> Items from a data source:
■ ■ ■ ■ ■ ■ ■
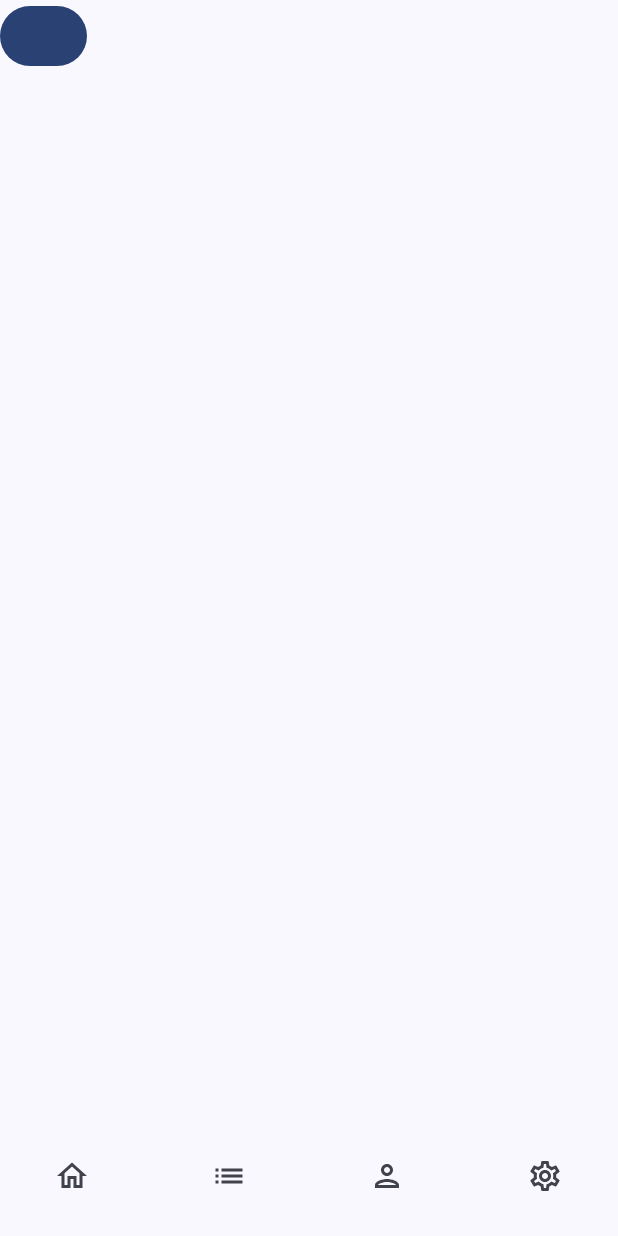
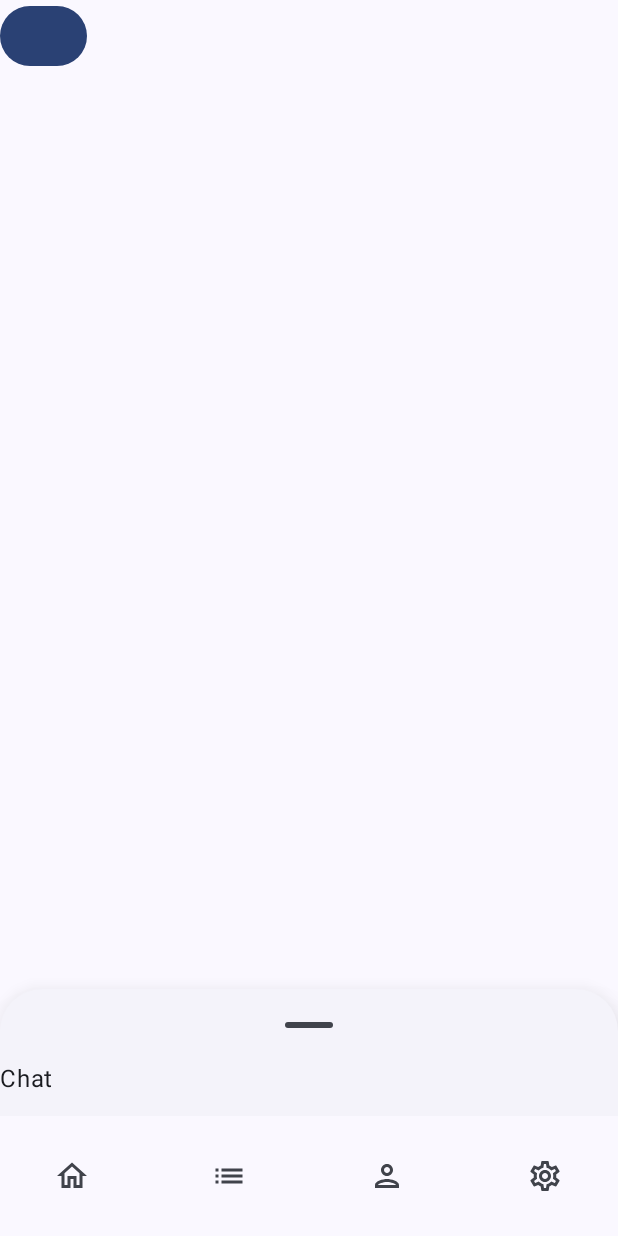
Before and after one commit to dudqo/Event-Planner, an Android app built with Jetpack Compose: the EventViewScreen screen opened through its navigation route, on a phone screen of 412 x 824 dp. Run offline under Robolectric (Android 15) with nearby library versions, the phone set to English and light mode, and no system bars; our stand-ins replace Dagger/Hilt's generated code.

Commit message:
ui update

```diff
--- a/app/src/main/java/com/example/eventplanner/screens/events/EventViewScreen.kt
+++ b/app/src/main/java/com/example/eventplanner/screens/events/EventViewScreen.kt
@@ -2,10 +2,10 @@ package com.example.eventplanner.screens.events
 
 import androidx.compose.foundation.layout.Arrangement
 import androidx.compose.foundation.layout.Column
-import androidx.compose.material3.Button
-import androidx.compose.material3.ExperimentalMaterial3Api
+import androidx.compose.material3.*
 import androidx.compose.runtime.Composable
 import androidx.compose.ui.Alignment
+import androidx.compose.ui.unit.dp
 import androidx.lifecycle.viewmodel.compose.viewModel
 import com.example.eventplanner.screens.home.MapViewModel
 
@@ -14,15 +14,28 @@ import com.example.eventplanner.screens.home.MapViewModel
 fun EventViewScreen(
     viewModel: MapViewModel = viewModel()
 ) {
-    Column(
-        horizontalAlignment = Alignment.End,
-        verticalArrangement = Arrangement.Center,
+    val scaffoldState = rememberBottomSheetScaffoldState()
+
+    BottomSheetScaffold(
+        scaffoldState = scaffoldState,
+        sheetShadowElevation = 20.dp,
+        sheetPeekHeight = 85.dp,
+        sheetContent = {
+            Column() {
+                Text("Chat")
+            }
+        }
     ) {
-        Button(onClick = {
+        Column(
+            horizontalAlignment = Alignment.End,
+            verticalArrangement = Arrangement.Center,
+        ) {
+            Button(onClick = {
 
 
-        }) {
+            }) {
 
+            }
         }
     }
 }
--- a/app/src/main/java/com/example/eventplanner/screens/events/EventsScreen.kt
+++ b/app/src/main/java/com/example/eventplanner/screens/events/EventsScreen.kt
@@ -1,5 +1,6 @@
 package com.example.eventplanner.screens.events
 
+import androidx.compose.foundation.clickable
 import androidx.compose.foundation.layout.*
 import androidx.compose.foundation.lazy.LazyColumn
 import androidx.compose.foundation.lazy.LazyRow
@@ -18,6 +19,7 @@ import androidx.compose.ui.unit.dp
 import androidx.compose.ui.unit.sp
 import androidx.hilt.navigation.compose.hiltViewModel
 import androidx.navigation.NavController
+import com.example.eventplanner.graphs.EventScreen
 import com.example.eventplanner.graphs.Graph
 
 @ExperimentalMaterial3Api
@@ -38,30 +40,6 @@ fun EventsScreen(
     ) {
         Column() {
             Text(
-                "Events Nearby...", textAlign = TextAlign.Left, fontWeight = FontWeight.Bold, fontSize = 30.sp
-            )
-            LazyRow() {
-                items(100) {
-                    Card(
-                        modifier = Modifier
-                            .padding(horizontal = 8.dp, vertical = 8.dp)
-                            .size(width = 140.dp, height = 200.dp)
-                            .fillMaxWidth(),
-                    ) {
-                        Text(
-                            text = "Event $it",
-                            fontSize = 24.sp,
-                            fontWeight = FontWeight.Bold,
-                            textAlign = TextAlign.Center,
-                            modifier = Modifier
-                                .fillMaxWidth()
-                                .padding(vertical = 24.dp)
-                        )
-
-                    }
-                }
-            }
-            Text(
                 "My Events", textAlign = TextAlign.Left, fontWeight = FontWeight.Bold, fontSize = 30.sp
             )
             LazyColumn(
@@ -74,7 +52,8 @@ fun EventsScreen(
                     Card(
                         modifier = Modifier
                             .padding(horizontal = 8.dp, vertical = 8.dp)
-                            .fillMaxWidth(),
+                            .fillMaxWidth()
+                            .clickable { navController.navigate(EventScreen.ViewScreen.route) },
                     ) {
                         Text(
                             text = it.title,
--- a/app/src/main/java/com/example/eventplanner/screens/home/HomeScreen.kt
+++ b/app/src/main/java/com/example/eventplanner/screens/home/HomeScreen.kt
@@ -1,16 +1,24 @@
 package com.example.eventplanner.screens.home
 
 import android.Manifest
-import androidx.compose.foundation.layout.fillMaxSize
-import androidx.compose.foundation.layout.padding
+import androidx.compose.foundation.layout.*
+import androidx.compose.foundation.lazy.LazyRow
+import androidx.compose.foundation.shape.RoundedCornerShape
 import androidx.compose.material3.*
 import androidx.compose.runtime.Composable
 import androidx.compose.runtime.remember
 import androidx.compose.ui.Modifier
+import androidx.compose.ui.text.font.FontWeight
+import androidx.compose.ui.text.style.TextAlign
+import androidx.compose.ui.unit.dp
+import androidx.compose.ui.unit.sp
 import androidx.lifecycle.viewmodel.compose.viewModel
 import androidx.navigation.NavHostController
 import androidx.navigation.compose.rememberNavController
 import com.example.eventplanner.MapEvent
+import com.example.eventplanner.graphs.EventScreen
+import com.example.eventplanner.graphs.Graph
+import com.example.eventplanner.screens.events.EventsScreen
 import com.google.accompanist.permissions.ExperimentalPermissionsApi
 import com.google.accompanist.permissions.isGranted
 import com.google.accompanist.permissions.rememberPermissionState
@@ -26,7 +34,7 @@ fun HomeScreen(
     viewModel: MapViewModel = viewModel(),
     navController: NavHostController = rememberNavController()
 ) {
-    val snackbarHostState = remember { SnackbarHostState() }
+    val scaffoldState = rememberBottomSheetScaffoldState()
     val uiSettings = remember {
         MapUiSettings(zoomControlsEnabled = true)
     }
@@ -36,8 +44,42 @@ fun HomeScreen(
     )
     viewModel.state.properties = MapProperties(isMyLocationEnabled = locationPermissionState.status.isGranted)
 
-    Scaffold(
-        snackbarHost = { SnackbarHost(snackbarHostState) },
+    BottomSheetScaffold(
+        scaffoldState = scaffoldState,
+        sheetShadowElevation = 20.dp,
+        sheetPeekHeight = 85.dp,
+
+        sheetContent = {
+            Column() {
+                Text(
+                    "Events Nearby...",
+                    textAlign = TextAlign.Left,
+                    fontWeight = FontWeight.Bold,
+                    fontSize = 30.sp
+                )
+                LazyRow() {
+                    items(100) {
+                        Card(
+                            modifier = Modifier
+                                .padding(horizontal = 8.dp, vertical = 8.dp)
+                                .size(width = 140.dp, height = 200.dp)
+                                .fillMaxWidth(),
+                        ) {
+                            Text(
+                                text = "Event $it",
+                                fontSize = 24.sp,
+                                fontWeight = FontWeight.Bold,
+                                textAlign = TextAlign.Center,
+                                modifier = Modifier
+                                    .fillMaxWidth()
+                                    .padding(vertical = 24.dp)
+                            )
+
+                        }
+                    }
+                }
+            }
+        }
     ) {
         GoogleMap(
             modifier = Modifier
```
■ ■ ■ ■ ■ ■ ■
> WHAT THE TASK ASKS: Using the data above, tally the lines that contain the string "layout" and state only the result.

> EXERCISE ANSWER: 6